Modification records:

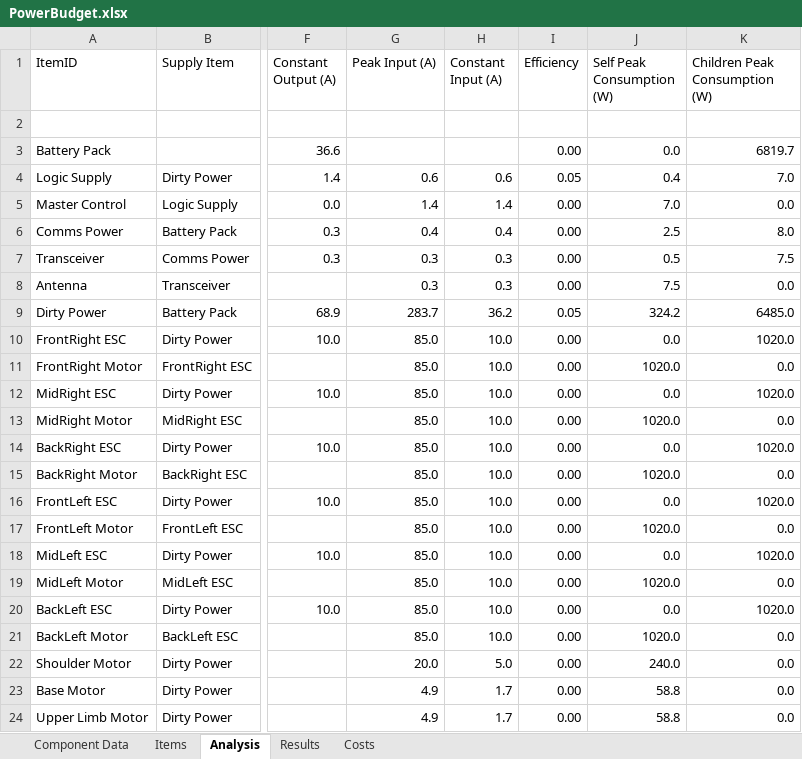
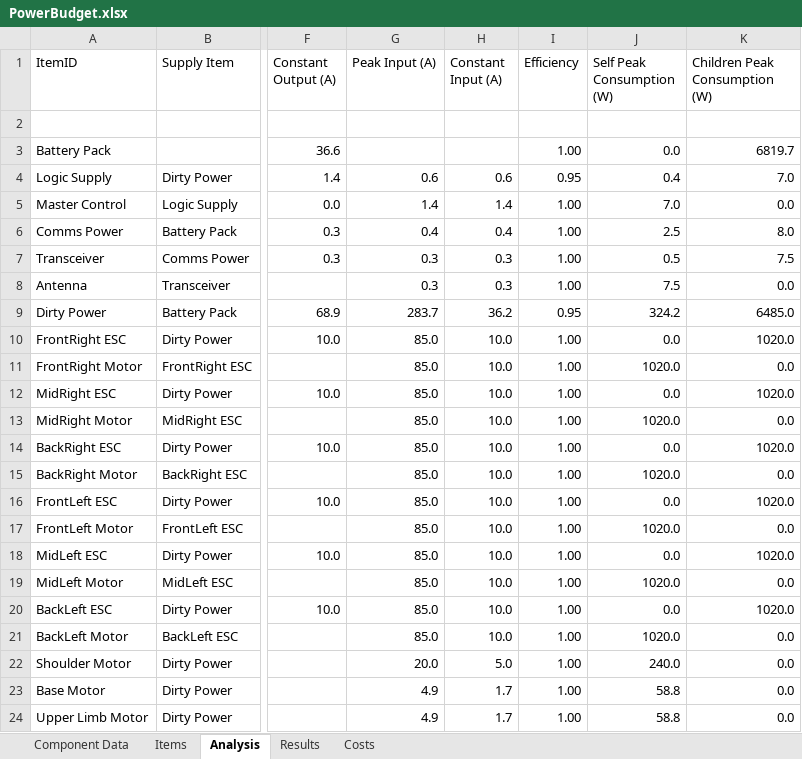
Before and after one commit to ISU-MAVRIC/MAVRIC-Systems, an Excel workbook: Electrical/PowerBudget.xlsx, sheet Analysis, drawn as a sheet; only a part is shown, gaps mark what is left out; values as stored, in another font and other column widths than the file's, no borders; table styles not drawn; the diff names each change by its address in the sheet, - before the commit and + after, or states it on an @@ line.

```diff
--- a/Electrical/PowerBudget.xlsx (sheet Analysis)
+++ b/Electrical/PowerBudget.xlsx (sheet Analysis)
-I3 (Efficiency): 0.00
+I3 (Efficiency): 1.00
-I4 (Efficiency): 0.05
+I4 (Efficiency): 0.95
-I5:I8 (Efficiency): 0.00
+I5:I8 (Efficiency): 1.00
-I9 (Efficiency): 0.05
+I9 (Efficiency): 0.95
-I10:I24 (Efficiency): 0.00
+I10:I24 (Efficiency): 1.00
```
Also changed, not shown: sheet Items, sheet Component Data, formulas that keep their value.
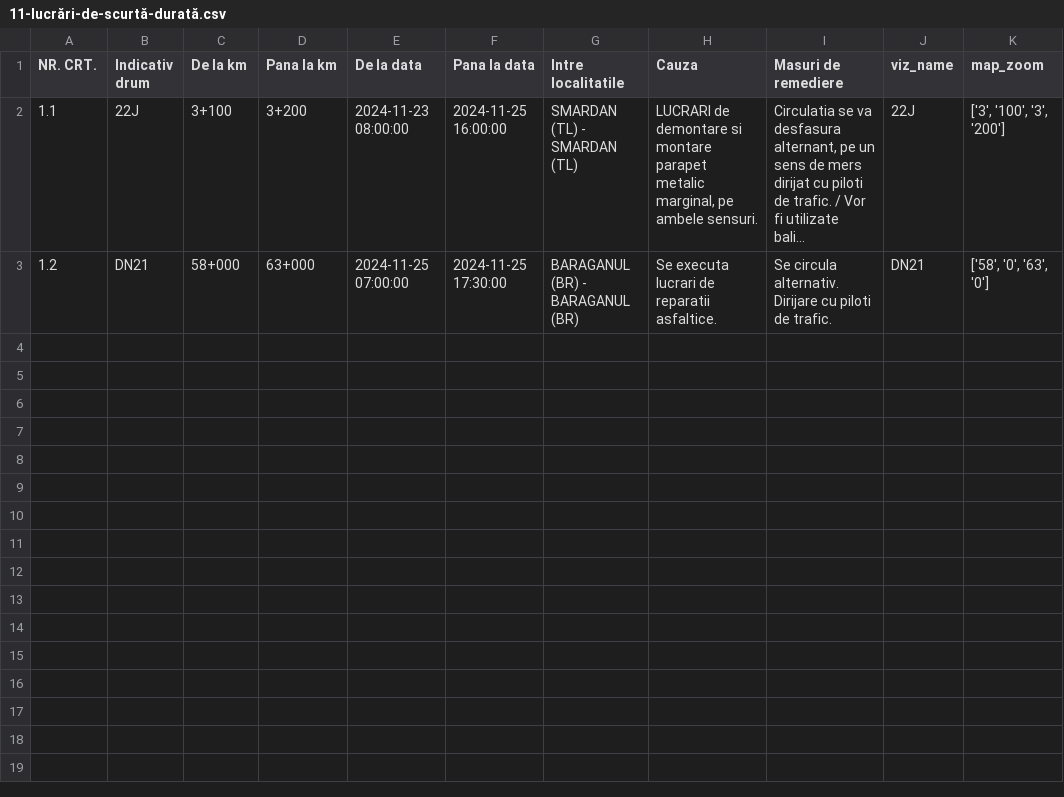
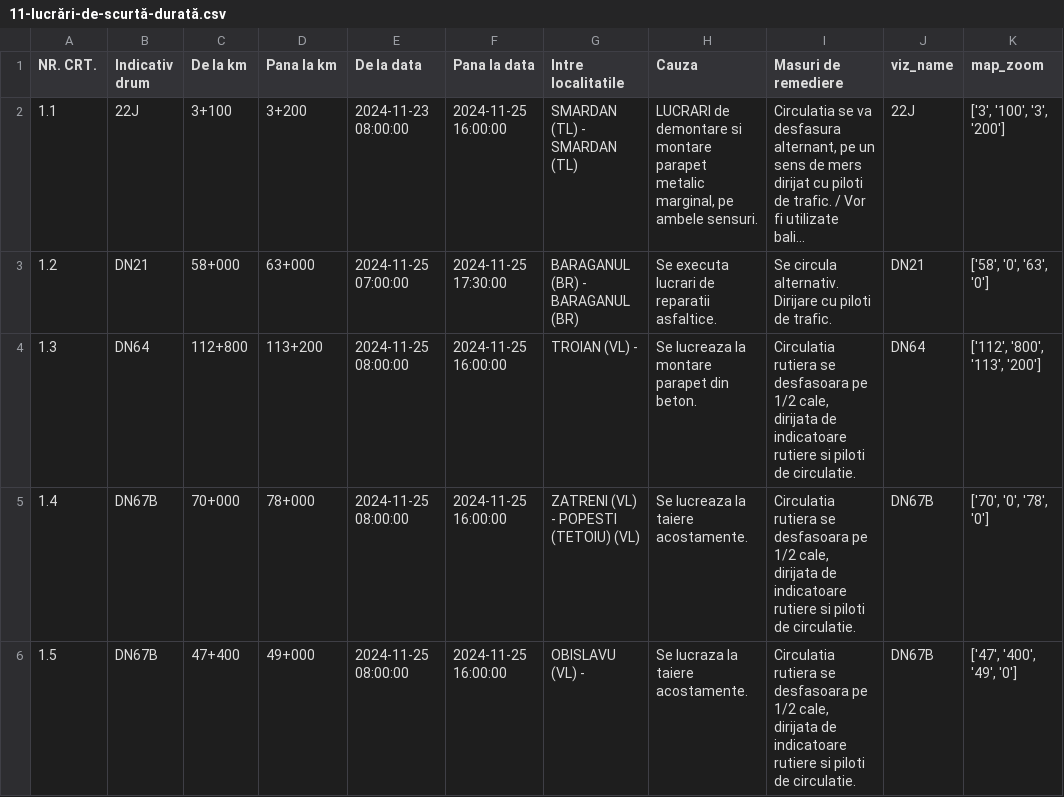
Before and after one commit to gov2-ro/prometeu, a CSV file: data/andnet/csv/11-lucrări-de-scurtă-durată.csv, drawn as a sheet; long unchanged cells end in ….

```diff
--- a/data/andnet/csv/11-lucrări-de-scurtă-durată.csv
+++ b/data/andnet/csv/11-lucrări-de-scurtă-durată.csv
@@ -3 +3,4 @@ NR. CRT.,Indicativ drum,De la km,Pana la km,De la data,Pana la data,Intre locali
 1.2,DN21,58+000,63+000,2024-11-25 07:00:00,2024-11-25 17:30:00,BARAGANUL (BR) - BARAGANUL (BR),Se executa lucrari de reparatii asfaltice.,Se circula alternativ. Dirijare cu piloti de trafic.,DN21,"['58', '0', '63', '0']"
+1.3,DN64,112+800,113+200,2024-11-25 08:00:00,2024-11-25 16:00:00,TROIAN (VL) - ,Se lucreaza la montare parapet din beton.,"Circulatia rutiera se desfasoara pe 1/2 cale, dirijata de indicatoare rutiere si piloti de circulatie.",DN64,"['112', '800', '113', '200']"
+1.4,DN67B,70+000,78+000,2024-11-25 08:00:00,2024-11-25 16:00:00,ZATRENI (VL) - POPESTI (TETOIU) (VL),Se lucreaza la taiere acostamente.,"Circulatia rutiera se desfasoara pe 1/2 cale, dirijata de indicatoare rutiere si piloti de circulatie.",DN67B,"['70', '0', '78', '0']"
+1.5,DN67B,47+400,49+000,2024-11-25 08:00:00,2024-11-25 16:00:00,OBISLAVU (VL) - ,Se lucraza la taiere acostamente.,"Circulatia rutiera se desfasoara pe 1/2 cale, dirijata de indicatoare rutiere si piloti de circulatie.",DN67B,"['47', '400', '49', '0']"
```
Also changed, not shown: data/andnet/csv/73-măsuri.csv, data/andnet/csv/lucrari.csv, 26 other files.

## EXERCISE
The answer must be an exact copy of the records, with no images in it.

## OUTPUT OF THE TASK
Before and after one commit to ISU-MAVRIC/MAVRIC-Systems, an Excel workbook: Electrical/PowerBudget.xlsx, sheet Analysis, drawn as a sheet; only a part is shown, gaps mark what is left out; values as stored, in another font and other column widths than the file's, no borders; table styles not drawn; the diff names each change by its address in the sheet, - before the commit and + after, or states it on an @@ line.

```diff
--- a/Electrical/PowerBudget.xlsx (sheet Analysis)
+++ b/Electrical/PowerBudget.xlsx (sheet Analysis)
-I3 (Efficiency): 0.00
+I3 (Efficiency): 1.00
-I4 (Efficiency): 0.05
+I4 (Efficiency): 0.95
-I5:I8 (Efficiency): 0.00
+I5:I8 (Efficiency): 1.00
-I9 (Efficiency): 0.05
+I9 (Efficiency): 0.95
-I10:I24 (Efficiency): 0.00
+I10:I24 (Efficiency): 1.00
```
Also changed, not shown: sheet Items, sheet Component Data, formulas that keep their value.
Before and after one commit to gov2-ro/prometeu, a CSV file: data/andnet/csv/11-lucrări-de-scurtă-durată.csv, drawn as a sheet; long unchanged cells end in ….

```diff
--- a/data/andnet/csv/11-lucrări-de-scurtă-durată.csv
+++ b/data/andnet/csv/11-lucrări-de-scurtă-durată.csv
@@ -3 +3,4 @@ NR. CRT.,Indicativ drum,De la km,Pana la km,De la data,Pana la data,Intre locali
 1.2,DN21,58+000,63+000,2024-11-25 07:00:00,2024-11-25 17:30:00,BARAGANUL (BR) - BARAGANUL (BR),Se executa lucrari de reparatii asfaltice.,Se circula alternativ. Dirijare cu piloti de trafic.,DN21,"['58', '0', '63', '0']"
+1.3,DN64,112+800,113+200,2024-11-25 08:00:00,2024-11-25 16:00:00,TROIAN (VL) - ,Se lucreaza la montare parapet din beton.,"Circulatia rutiera se desfasoara pe 1/2 cale, dirijata de indicatoare rutiere si piloti de circulatie.",DN64,"['112', '800', '113', '200']"
+1.4,DN67B,70+000,78+000,2024-11-25 08:00:00,2024-11-25 16:00:00,ZATRENI (VL) - POPESTI (TETOIU) (VL),Se lucreaza la taiere acostamente.,"Circulatia rutiera se desfasoara pe 1/2 cale, dirijata de indicatoare rutiere si piloti de circulatie.",DN67B,"['70', '0', '78', '0']"
+1.5,DN67B,47+400,49+000,2024-11-25 08:00:00,2024-11-25 16:00:00,OBISLAVU (VL) - ,Se lucraza la taiere acostamente.,"Circulatia rutiera se desfasoara pe 1/2 cale, dirijata de indicatoare rutiere si piloti de circulatie.",DN67B,"['47', '400', '49', '0']"
```
Also changed, not shown: data/andnet/csv/73-măsuri.csv, data/andnet/csv/lucrari.csv, 26 other files.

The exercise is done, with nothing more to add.